▶ _Problem_
Reproduce the data in full, exactly as given, leaving images out.

(Stored records)
....
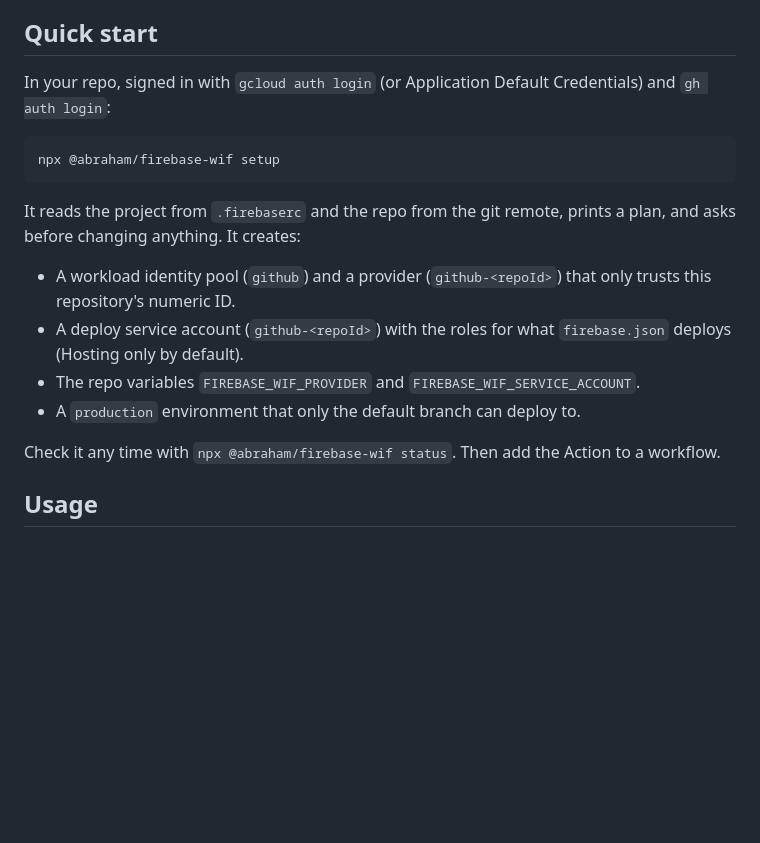
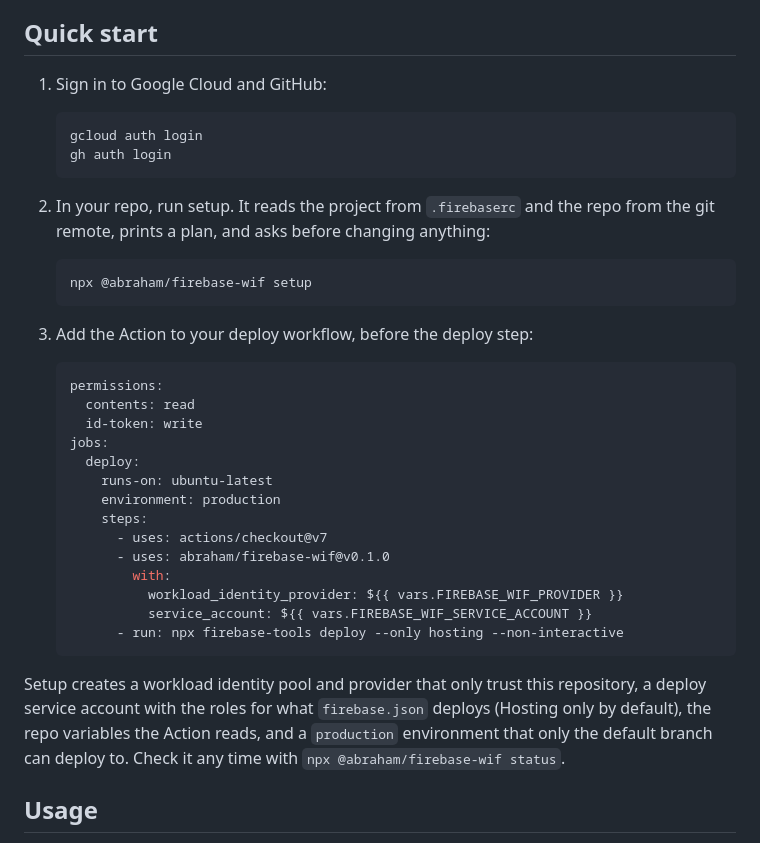
Before and after one commit to abraham/firebase-wif, a Markdown page: README.md, the part around the change. GitHub-like rendering; blank space fills up the shorter version.

Commit message:
add 123 to quick start

````diff
--- a/README.md
+++ b/README.md
@@ -8,20 +8,39 @@ Deploy to Firebase from GitHub Actions with Workload Identity Federation (OIDC),
 
 ## Quick start
 
-In your repo, signed in with `gcloud auth login` (or Application Default Credentials) and `gh auth login`:
+1. Sign in to Google Cloud and GitHub:
 
-```sh
-npx @abraham/firebase-wif setup
-```
+   ```sh
+   gcloud auth login
+   gh auth login
+   ```
 
-It reads the project from `.firebaserc` and the repo from the git remote, prints a plan, and asks before changing anything. It creates:
+2. In your repo, run setup. It reads the project from `.firebaserc` and the repo from the git remote, prints a plan, and asks before changing anything:
 
-- A workload identity pool (`github`) and a provider (`github-<repoId>`) that only trusts this repository's numeric ID.
-- A deploy service account (`github-<repoId>`) with the roles for what `firebase.json` deploys (Hosting only by default).
-- The repo variables `FIREBASE_WIF_PROVIDER` and `FIREBASE_WIF_SERVICE_ACCOUNT`.
-- A `production` environment that only the default branch can deploy to.
+   ```sh
+   npx @abraham/firebase-wif setup
+   ```
 
-Check it any time with `npx @abraham/firebase-wif status`. Then add the Action to a workflow.
+3. Add the Action to your deploy workflow, before the deploy step:
+
+   ```yaml
+   permissions:
+     contents: read
+     id-token: write
+   jobs:
+     deploy:
+       runs-on: ubuntu-latest
+       environment: production
+       steps:
+         - uses: actions/checkout@v7
+         - uses: abraham/firebase-wif@v0.1.0
+           with:
+             workload_identity_provider: ${{ vars.FIREBASE_WIF_PROVIDER }}
+             service_account: ${{ vars.FIREBASE_WIF_SERVICE_ACCOUNT }}
+         - run: npx firebase-tools deploy --only hosting --non-interactive
+   ```
+
+Setup creates a workload identity pool and provider that only trust this repository, a deploy service account with the roles for what `firebase.json` deploys (Hosting only by default), the repo variables the Action reads, and a `production` environment that only the default branch can deploy to. Check it any time with `npx @abraham/firebase-wif status`.
 
 ## Usage
 
````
....
▶ _Result below_
Before and after one commit to abraham/firebase-wif, a Markdown page: README.md, the part around the change. GitHub-like rendering; blank space fills up the shorter version.

Commit message:
add 123 to quick start

````diff
--- a/README.md
+++ b/README.md
@@ -8,20 +8,39 @@ Deploy to Firebase from GitHub Actions with Workload Identity Federation (OIDC),
 
 ## Quick start
 
-In your repo, signed in with `gcloud auth login` (or Application Default Credentials) and `gh auth login`:
+1. Sign in to Google Cloud and GitHub:
 
-```sh
-npx @abraham/firebase-wif setup
-```
+   ```sh
+   gcloud auth login
+   gh auth login
+   ```
 
-It reads the project from `.firebaserc` and the repo from the git remote, prints a plan, and asks before changing anything. It creates:
+2. In your repo, run setup. It reads the project from `.firebaserc` and the repo from the git remote, prints a plan, and asks before changing anything:
 
-- A workload identity pool (`github`) and a provider (`github-<repoId>`) that only trusts this repository's numeric ID.
-- A deploy service account (`github-<repoId>`) with the roles for what `firebase.json` deploys (Hosting only by default).
-- The repo variables `FIREBASE_WIF_PROVIDER` and `FIREBASE_WIF_SERVICE_ACCOUNT`.
-- A `production` environment that only the default branch can deploy to.
+   ```sh
+   npx @abraham/firebase-wif setup
+   ```
 
-Check it any time with `npx @abraham/firebase-wif status`. Then add the Action to a workflow.
+3. Add the Action to your deploy workflow, before the deploy step:
+
+   ```yaml
+   permissions:
+     contents: read
+     id-token: write
+   jobs:
+     deploy:
+       runs-on: ubuntu-latest
+       environment: production
+       steps:
+         - uses: actions/checkout@v7
+         - uses: abraham/firebase-wif@v0.1.0
+           with:
+             workload_identity_provider: ${{ vars.FIREBASE_WIF_PROVIDER }}
+             service_account: ${{ vars.FIREBASE_WIF_SERVICE_ACCOUNT }}
+         - run: npx firebase-tools deploy --only hosting --non-interactive
+   ```
+
+Setup creates a workload identity pool and provider that only trust this repository, a deploy service account with the roles for what `firebase.json` deploys (Hosting only by default), the repo variables the Action reads, and a `production` environment that only the default branch can deploy to. Check it any time with `npx @abraham/firebase-wif status`.
 
 ## Usage
 
````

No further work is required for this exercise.